I swear this is the last one. And! And… it’s still for sale at some retail locations, so this review is not 100% in vain.
In the foggy distant pre-pandemic past, Diageo released an enormous trove of ill-timed Game of Thrones themed limited-edition bottlings of many of its prime single malts. It was ill-timed because the bottles hit shelves just around the time people were realizing how bad the final season was shaping up to be, and that meant that the vast majority of the stock was still on shelves when the final episode landed with the Flop Heard ‘Round The World. No spoilers.
Long story short, those bottles can still be found at closeout prices at some retailers after Diageo quietly informed said retailers that it wanted this particular marketing fiasco off its balance sheet for good. (My words, not theirs.) All of that aside, these are all very decent bottles of single malt at bargain prices and shouldn’t be passed up regardless of your opinion of the show.
Dalwhinnie is not one of my favorite whiskies. I’ve always felt it was trying to do the same thing that The Balvenie does but with less success. That’s a totally unfair characterization, so let’s forget I said it and proceed with tasting the whisky. As an ex-bourbon matured single malt without an age statement, and at the now-fairly-standard 43% ABV, there isn’t much else to say about how it was made.
The marketing materials (much like Johnnie Walker White Walker) suggest freezing the bottle. I didn’t, because I think that dulls the flavor too much, but then I’m not a big scotch-on-the-rocks drinker either. Try it if you like, I don’t judge.
Nose: Sweet, pure, honeyed, forward. Smells like Oban, with overtones of ripe orchard fruit (peaches, apricots), plus some tart tropical fruits (kiwi, key lime, feijoa). Downright lovely.
Palate: Medium bodied. Tart. Mild tongue burn. A wisp of curling fruitwood smoke. Some of the tropical fruit remains, but not a lot of malty undertone. It feels a little thin (in flavor, not body).
Finish: Medium-short and warming. Most of the same tart fruit notes carry through the finish, which becomes a little too bitter and acrid.

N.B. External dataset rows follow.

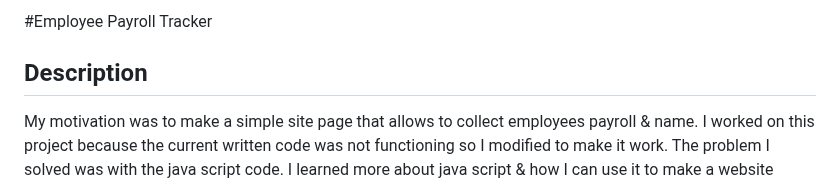
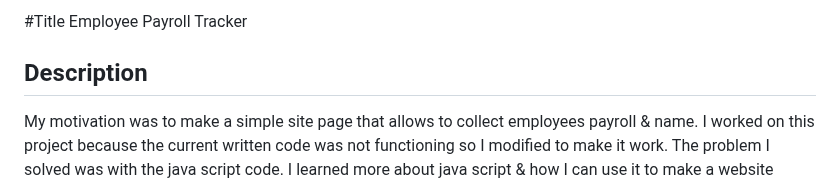
Before and after one commit to dannymcq2/module3employeedata, a Markdown page: README.md, the part around the change. Rendered like a GitHub page.

```diff
--- a/README.md
+++ b/README.md
@@ -1,4 +1,4 @@
-#Employee Payroll Tracker
+#Title Employee Payroll Tracker
 
 ## Description
 My motivation was to make a simple site page that allows to collect employees payroll & name. I worked on this project because the current written code was not functioning so I modified to make it work. The problem I solved was with the java script code. I learned more about java script & how I can use it to make a website function better & cleaner. This project for module 3 challenge is a website where you can add your employee payroll, names & salary. The average will be given & each employee will be in alphabetical order. I was given previously written code that I was instructed to modify & make sure all functions work. This project can be helpful or useful for hiring managers or someone else perhaps to keep a list of employees in alphabetical order with the option to see the average salary. The site is very easy to use & navigate. The look of the site is simple & straightforward with only 1 page.
```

Fades quickly without evolving, leaving only a ghost of lime peel.
With Water: A few drops of water successfully re-awaken the tart fruit aromas, so try that if your glass gets a little bland. The palate seems thinner, but the finish is a little less bitter. Try both without and with water.
Overall: The aroma on this is perfection, and the palate (although thin) is not far off. However, the relative youth of this vatting comes through in the quick and forgettable finish. Still, for recent sale prices this is an easy drinker with much to recommend it. If you see it for anything near what I paid ($22), snag a bottle.
It’s crazy to me that you’re able to find these bottles so cheap. The Mortlach has been taking up shelf space in my area for quite some time. The $186 price tag probably has something to do with that.
I use this web site frequently and always see discounted GOT bottles being fount. None of that here in CT
Yeah, it’s not across the board, and most of the retail locations that I got these good prices at are out of stock (because of the sales, no doubt). If you want these bottles I’d say have patience, eventually the holdouts will lower prices to get rid of inventory that has zero marketing behind it.